YOUR OBJECTIVE
When a line below contains the string "專案工作流程", show that line.

ENTRIES SUPPLIED
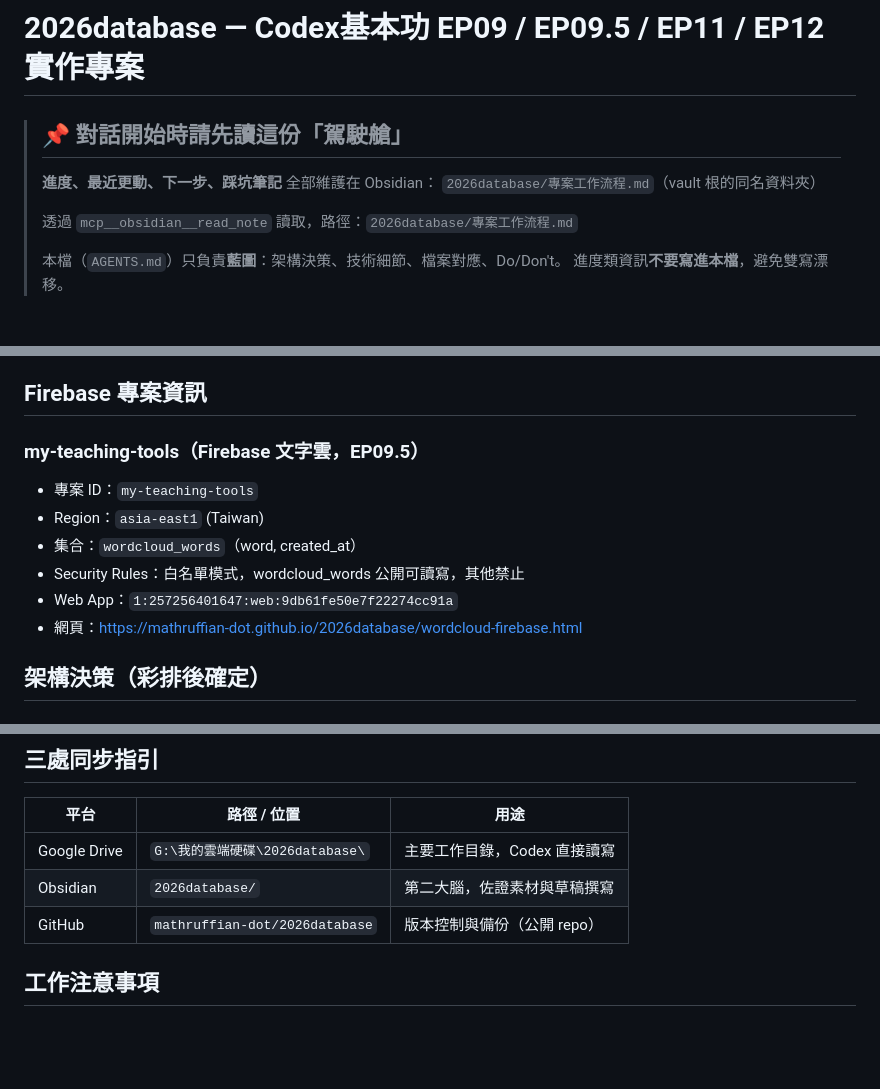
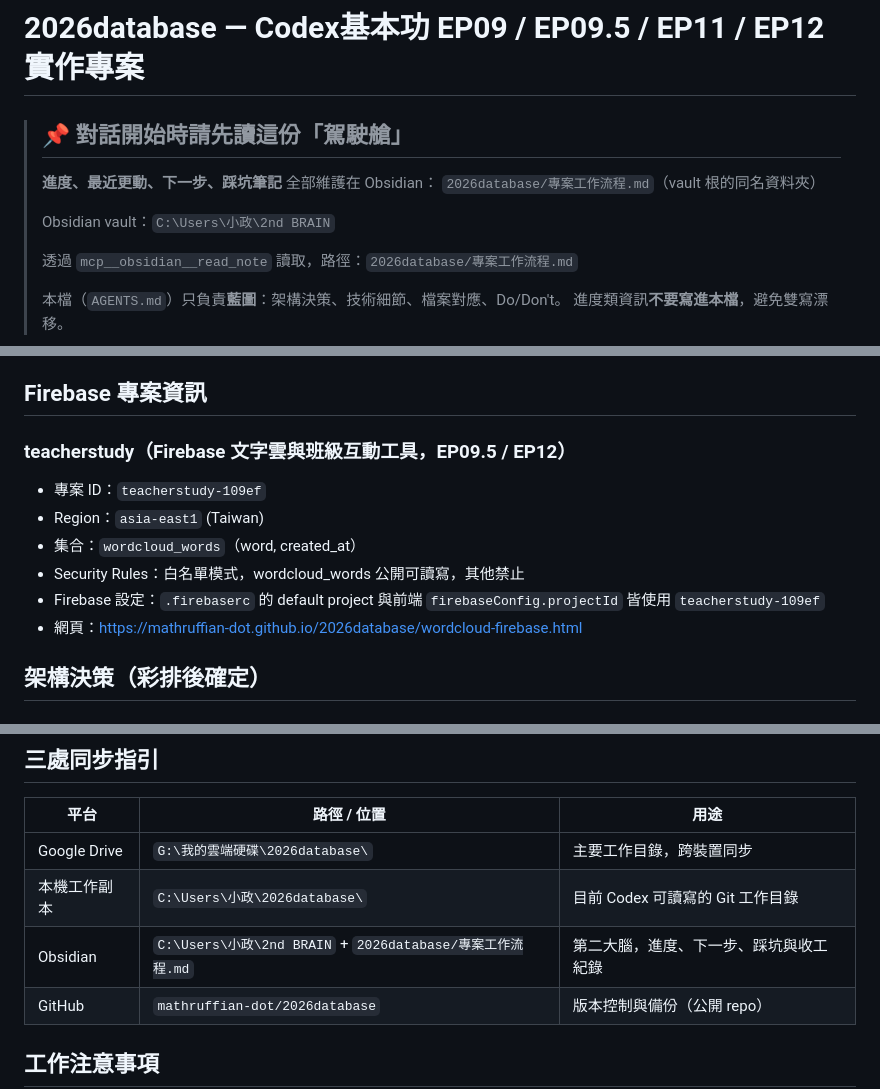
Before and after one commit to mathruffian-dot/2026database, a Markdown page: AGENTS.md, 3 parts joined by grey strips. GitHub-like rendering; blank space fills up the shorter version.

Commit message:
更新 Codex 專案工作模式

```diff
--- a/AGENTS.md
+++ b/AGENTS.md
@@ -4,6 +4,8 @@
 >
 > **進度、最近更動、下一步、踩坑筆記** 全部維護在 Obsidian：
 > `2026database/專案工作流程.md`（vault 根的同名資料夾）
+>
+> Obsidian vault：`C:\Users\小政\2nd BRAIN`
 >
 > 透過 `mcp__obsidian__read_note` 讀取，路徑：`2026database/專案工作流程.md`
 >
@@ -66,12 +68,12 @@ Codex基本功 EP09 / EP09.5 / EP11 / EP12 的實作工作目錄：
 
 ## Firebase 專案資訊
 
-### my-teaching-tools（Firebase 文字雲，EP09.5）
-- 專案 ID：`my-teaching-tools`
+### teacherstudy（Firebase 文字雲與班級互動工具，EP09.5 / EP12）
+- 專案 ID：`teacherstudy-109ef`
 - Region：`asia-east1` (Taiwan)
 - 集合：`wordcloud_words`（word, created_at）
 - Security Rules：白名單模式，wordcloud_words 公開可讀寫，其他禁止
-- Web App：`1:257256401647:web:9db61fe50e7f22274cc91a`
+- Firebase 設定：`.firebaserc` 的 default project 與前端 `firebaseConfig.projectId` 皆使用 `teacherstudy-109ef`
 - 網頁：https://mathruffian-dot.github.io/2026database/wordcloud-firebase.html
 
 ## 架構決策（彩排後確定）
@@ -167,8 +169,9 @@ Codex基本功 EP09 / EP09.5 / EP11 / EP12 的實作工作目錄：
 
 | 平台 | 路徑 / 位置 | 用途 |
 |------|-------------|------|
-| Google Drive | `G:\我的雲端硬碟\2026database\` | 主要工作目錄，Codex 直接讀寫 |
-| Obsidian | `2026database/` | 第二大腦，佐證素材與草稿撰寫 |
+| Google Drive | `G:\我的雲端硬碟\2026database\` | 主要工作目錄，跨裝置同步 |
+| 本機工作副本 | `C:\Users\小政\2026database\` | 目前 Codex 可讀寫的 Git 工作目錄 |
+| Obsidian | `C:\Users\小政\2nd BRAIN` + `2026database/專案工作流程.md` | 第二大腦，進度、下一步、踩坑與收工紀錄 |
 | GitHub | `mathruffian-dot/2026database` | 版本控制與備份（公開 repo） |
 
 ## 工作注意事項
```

...

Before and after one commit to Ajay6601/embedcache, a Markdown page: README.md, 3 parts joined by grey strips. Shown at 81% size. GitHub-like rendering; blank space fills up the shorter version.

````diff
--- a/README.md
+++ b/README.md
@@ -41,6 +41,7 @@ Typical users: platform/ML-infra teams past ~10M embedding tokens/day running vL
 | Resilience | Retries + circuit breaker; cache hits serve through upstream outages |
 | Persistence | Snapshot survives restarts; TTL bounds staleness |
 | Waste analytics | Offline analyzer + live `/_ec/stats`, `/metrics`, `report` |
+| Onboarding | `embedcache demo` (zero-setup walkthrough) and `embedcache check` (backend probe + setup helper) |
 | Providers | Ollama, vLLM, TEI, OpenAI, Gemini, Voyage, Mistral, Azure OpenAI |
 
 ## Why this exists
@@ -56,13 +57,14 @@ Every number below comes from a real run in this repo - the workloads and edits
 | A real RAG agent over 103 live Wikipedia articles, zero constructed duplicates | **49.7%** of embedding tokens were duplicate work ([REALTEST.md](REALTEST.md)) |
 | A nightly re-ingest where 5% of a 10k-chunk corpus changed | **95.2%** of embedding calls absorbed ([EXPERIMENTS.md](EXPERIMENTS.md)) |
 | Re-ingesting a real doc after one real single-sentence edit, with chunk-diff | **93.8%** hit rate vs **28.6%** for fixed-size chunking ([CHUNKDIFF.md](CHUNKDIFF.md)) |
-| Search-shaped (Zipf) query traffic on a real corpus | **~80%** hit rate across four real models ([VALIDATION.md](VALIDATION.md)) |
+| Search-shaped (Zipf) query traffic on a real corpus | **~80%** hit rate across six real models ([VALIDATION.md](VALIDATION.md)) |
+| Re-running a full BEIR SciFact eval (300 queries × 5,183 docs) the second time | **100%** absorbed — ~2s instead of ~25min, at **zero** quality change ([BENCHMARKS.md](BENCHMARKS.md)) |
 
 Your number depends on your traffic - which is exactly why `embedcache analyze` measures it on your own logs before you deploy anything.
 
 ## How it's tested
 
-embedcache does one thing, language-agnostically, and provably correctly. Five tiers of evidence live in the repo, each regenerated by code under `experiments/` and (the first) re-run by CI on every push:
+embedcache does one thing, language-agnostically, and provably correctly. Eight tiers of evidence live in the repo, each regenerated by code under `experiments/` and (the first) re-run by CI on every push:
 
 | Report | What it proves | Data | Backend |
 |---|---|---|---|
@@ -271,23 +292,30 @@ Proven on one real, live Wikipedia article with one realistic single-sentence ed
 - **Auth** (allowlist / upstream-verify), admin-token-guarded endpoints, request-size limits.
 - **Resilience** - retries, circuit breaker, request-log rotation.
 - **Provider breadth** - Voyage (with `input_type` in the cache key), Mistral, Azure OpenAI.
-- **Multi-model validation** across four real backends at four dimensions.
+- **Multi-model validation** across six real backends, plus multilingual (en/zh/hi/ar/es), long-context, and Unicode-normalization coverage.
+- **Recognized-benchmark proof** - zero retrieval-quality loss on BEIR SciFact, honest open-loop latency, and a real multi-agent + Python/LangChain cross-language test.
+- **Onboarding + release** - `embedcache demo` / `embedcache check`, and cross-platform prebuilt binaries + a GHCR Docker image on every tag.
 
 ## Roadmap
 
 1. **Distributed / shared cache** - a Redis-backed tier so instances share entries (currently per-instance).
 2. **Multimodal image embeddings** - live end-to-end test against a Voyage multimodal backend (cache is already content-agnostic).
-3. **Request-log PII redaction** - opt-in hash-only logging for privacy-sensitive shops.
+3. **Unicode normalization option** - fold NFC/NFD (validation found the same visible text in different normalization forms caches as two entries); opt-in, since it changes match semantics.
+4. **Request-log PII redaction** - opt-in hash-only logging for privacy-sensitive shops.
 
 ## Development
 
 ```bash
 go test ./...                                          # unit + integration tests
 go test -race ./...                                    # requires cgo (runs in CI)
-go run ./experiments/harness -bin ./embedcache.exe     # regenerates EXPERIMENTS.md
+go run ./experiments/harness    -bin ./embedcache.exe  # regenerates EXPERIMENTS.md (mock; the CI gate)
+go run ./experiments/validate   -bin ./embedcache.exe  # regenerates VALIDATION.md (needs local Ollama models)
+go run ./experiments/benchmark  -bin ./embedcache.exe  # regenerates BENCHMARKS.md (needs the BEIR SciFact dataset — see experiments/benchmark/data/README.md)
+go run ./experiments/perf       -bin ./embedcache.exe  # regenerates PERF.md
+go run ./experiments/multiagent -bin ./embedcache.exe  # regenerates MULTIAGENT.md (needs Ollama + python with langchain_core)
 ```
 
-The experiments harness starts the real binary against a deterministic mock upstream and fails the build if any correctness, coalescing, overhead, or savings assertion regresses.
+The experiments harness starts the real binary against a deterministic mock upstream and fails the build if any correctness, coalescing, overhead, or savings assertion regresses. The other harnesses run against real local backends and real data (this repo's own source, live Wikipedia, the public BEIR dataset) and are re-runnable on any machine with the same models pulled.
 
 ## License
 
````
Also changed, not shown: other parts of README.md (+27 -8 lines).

TASK RESULT
 > `2026database/專案工作流程.md`（vault 根的同名資料夾）
 > 透過 `mcp__obsidian__read_note` 讀取，路徑：`2026database/專案工作流程.md`
+| Obsidian | `C:\Users\小政\2nd BRAIN` + `2026database/專案工作流程.md` | 第二大腦，進度、下一步、踩坑與收工紀錄 |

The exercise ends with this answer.